As Close says in the course of a genuinely interesting interview, printed in the catalogue,
I always thought that whatever has happened in someone’s life, there is evidence embedded in that face. If they have laughed their whole life they have laugh lines. And if they frowned their whole lives they have furrows.We almost relate to someone in one of these paintings as we would related to someone that we would meet [ … ] I think this can also happen with my own image and I think that is why I’m so careful to present it so neutrally, so that I’m not bound to get just one reading: that everyone can relate to this image as they would relate to me ….
And this, of course, takes us right back to the beginning. Almost as if enacting Close’s own narrative here, I first saw his self portraits, and then saw him, and was pleased at how well the two parts of the jigsaw puzzle came to fit together in my hands. It’s not just about verisimilitude, either — it’s about mood, warmth, iconography, palette, scale, ambience — and, as often happens with intuition, there’s nothing very objective about it. Let’s be honest. I was surprised, when I saw Close, about the extent of intuitive truth his pictures, for all their glossy contemporary self-consciousness, had been able to convey. Could it be that some of the pictures in Self Portrait, read not seriously but intuitively, whimsically, fantastically, might actually carry more weight than I could have believed? Sadly, yet obviously, the answer can never be proved. All we can do is to look, wonder, smile, grimace and stare, and generally do the best we can.
Some of the most stimulating art history of the past generation has attempted to excavate the circumstances surrounding the creation of specific works in search of context, meaning, purpose. Yet these have proved elusive. Looking back at even the best of such works, what is generally most striking now is not what they reveal about the art in question, but rather the preoccupations, political and cultural assumptions, quirks and blind spots of each art historian — although the datedness of these, like the clothing of ours parents’ day, may radiate as much retro charm as anything else, and may indeed come back into fashion again from time to time. What all of this does suggest, however, is that there is quite a lot one needs to know about a self portrait before it is possible even to begin to understand much about it, let alone comparing it with another self portrait. Beyond that, the rest is lovely, consoling, unsustainable daydreams.

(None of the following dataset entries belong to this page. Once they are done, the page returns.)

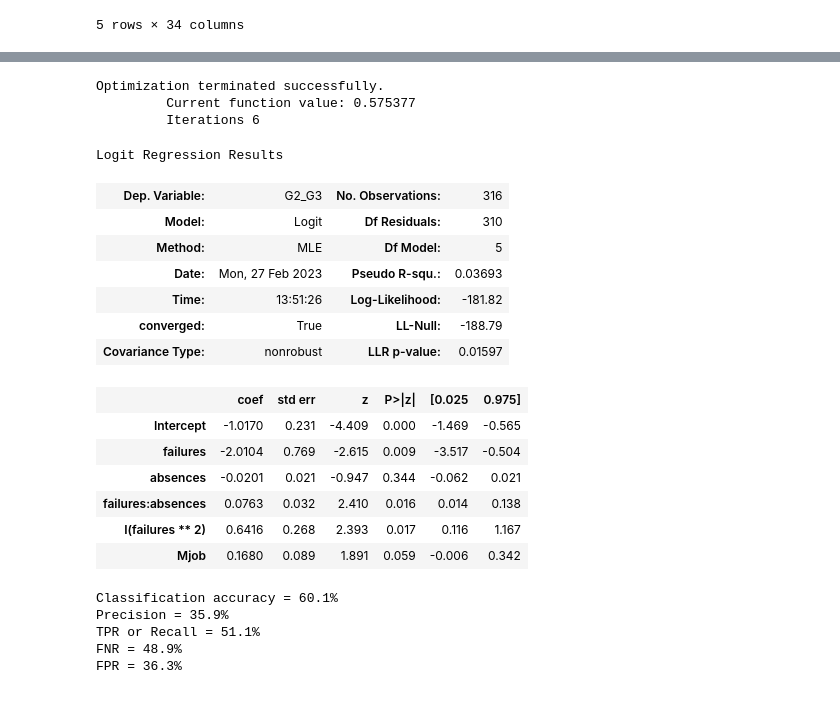
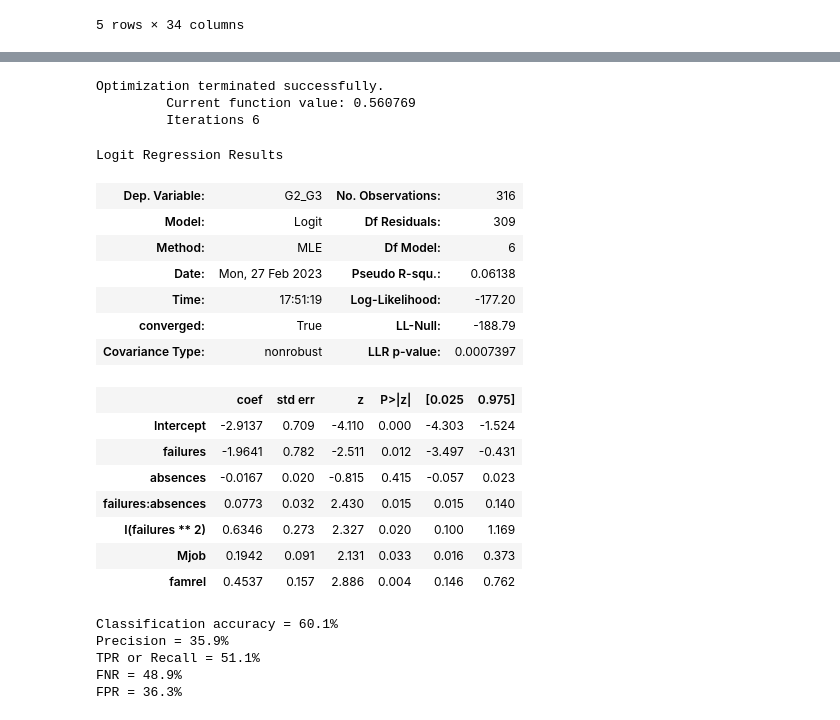
Before and after one commit to zshi719/student_grade_prediction, a Jupyter notebook: grade_model.ipynb, the cells around one changed output, grey strips where cells are left out. Cells and saved outputs as stored; diff of their text form; code cells hidden in the pictures.

```diff
--- a/grade_model.ipynb
+++ b/grade_model.ipynb
@@ -1006,3 +1007,11 @@ train.head()
 | 249 | 0 | 1 | 16 | 1 | 0 | 1 | 0 | 2 | 0 | 0 | ... | ... |
 | 61 | 0 | 0 | 16 | 1 | 0 | 1 | 1 | 1 | 2 | 2 | ... | ... |
 5 rows × 34 columns
+# %%
+from sklearn.feature_selection import SelectKBest, chi2
+k_best = SelectKBest(score_func=chi2, k=10)
+k_best.fit(train, train.G2_G3)
+df_score = pd.Series(data=k_best.scores_, index=train.columns)
+df_score.sort_values(ascending=False)[1:10]
+
+# features_selected = df_score.nlargest(3).index
@@ -1009,25 +1073,26 @@ train.head()
 # %%
-pro_model3 = smf.logit(formula = 'G2_G3~failures*absences+I(failures**2)+Mjob', data = train).fit()
+pro_model3 = smf.logit(formula = 'G2_G3~failures*absences+I(failures**2)+Mjob + famrel', data = train).fit()
 pro_model3.summary()
 # %% [output]
 Optimization terminated successfully.
-         Current function value: 0.575377
+         Current function value: 0.560769
          Iterations 6
 Logit Regression Results
 | Dep. Variable: | G2_G3 | No. Observations: | 316 |
-| Model: | Logit | Df Residuals: | 310 |
-| Method: | MLE | Df Model: | 5 |
-| Date: | Mon, 27 Feb 2023 | Pseudo R-squ.: | 0.03693 |
-| Time: | 13:51:26 | Log-Likelihood: | -181.82 |
+| Model: | Logit | Df Residuals: | 309 |
+| Method: | MLE | Df Model: | 6 |
+| Date: | Mon, 27 Feb 2023 | Pseudo R-squ.: | 0.06138 |
+| Time: | 17:51:19 | Log-Likelihood: | -177.20 |
 | converged: | True | LL-Null: | -188.79 |
-| Covariance Type: | nonrobust | LLR p-value: | 0.01597 |
+| Covariance Type: | nonrobust | LLR p-value: | 0.0007397 |
 |  | coef | std err | z | P>|z| | [0.025 | 0.975] |
-| Intercept | -1.0170 | 0.231 | -4.409 | 0.000 | -1.469 | -0.565 |
-| failures | -2.0104 | 0.769 | -2.615 | 0.009 | -3.517 | -0.504 |
-| absences | -0.0201 | 0.021 | -0.947 | 0.344 | -0.062 | 0.021 |
-| failures:absences | 0.0763 | 0.032 | 2.410 | 0.016 | 0.014 | 0.138 |
-| I(failures ** 2) | 0.6416 | 0.268 | 2.393 | 0.017 | 0.116 | 1.167 |
-| Mjob | 0.1680 | 0.089 | 1.891 | 0.059 | -0.006 | 0.342 |
+| Intercept | -2.9137 | 0.709 | -4.110 | 0.000 | -4.303 | -1.524 |
+| failures | -1.9641 | 0.782 | -2.511 | 0.012 | -3.497 | -0.431 |
+| absences | -0.0167 | 0.020 | -0.815 | 0.415 | -0.057 | 0.023 |
+| failures:absences | 0.0773 | 0.032 | 2.430 | 0.015 | 0.015 | 0.140 |
+| I(failures ** 2) | 0.6346 | 0.273 | 2.327 | 0.020 | 0.100 | 1.169 |
+| Mjob | 0.1942 | 0.091 | 2.131 | 0.033 | 0.016 | 0.373 |
+| famrel | 0.4537 | 0.157 | 2.886 | 0.004 | 0.146 | 0.762 |
 # %%
 confusion_matrix_data(train,train.G2_G3,pro_model3, 0.3)
 # %% [output]
```
Also changed, not shown: parts of 22 cells of this notebook.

And what’s wrong with that, you might well ask? Very little, probably. In any event, there’s no harm in making your way along to the NPG within the next few months, if only in order to decide for yourself.
Dr Bunny Smedley lives in central London, and wishes that her toddler son liked Van Eyck or even Velazquez as much as he does Rachel Whiteread.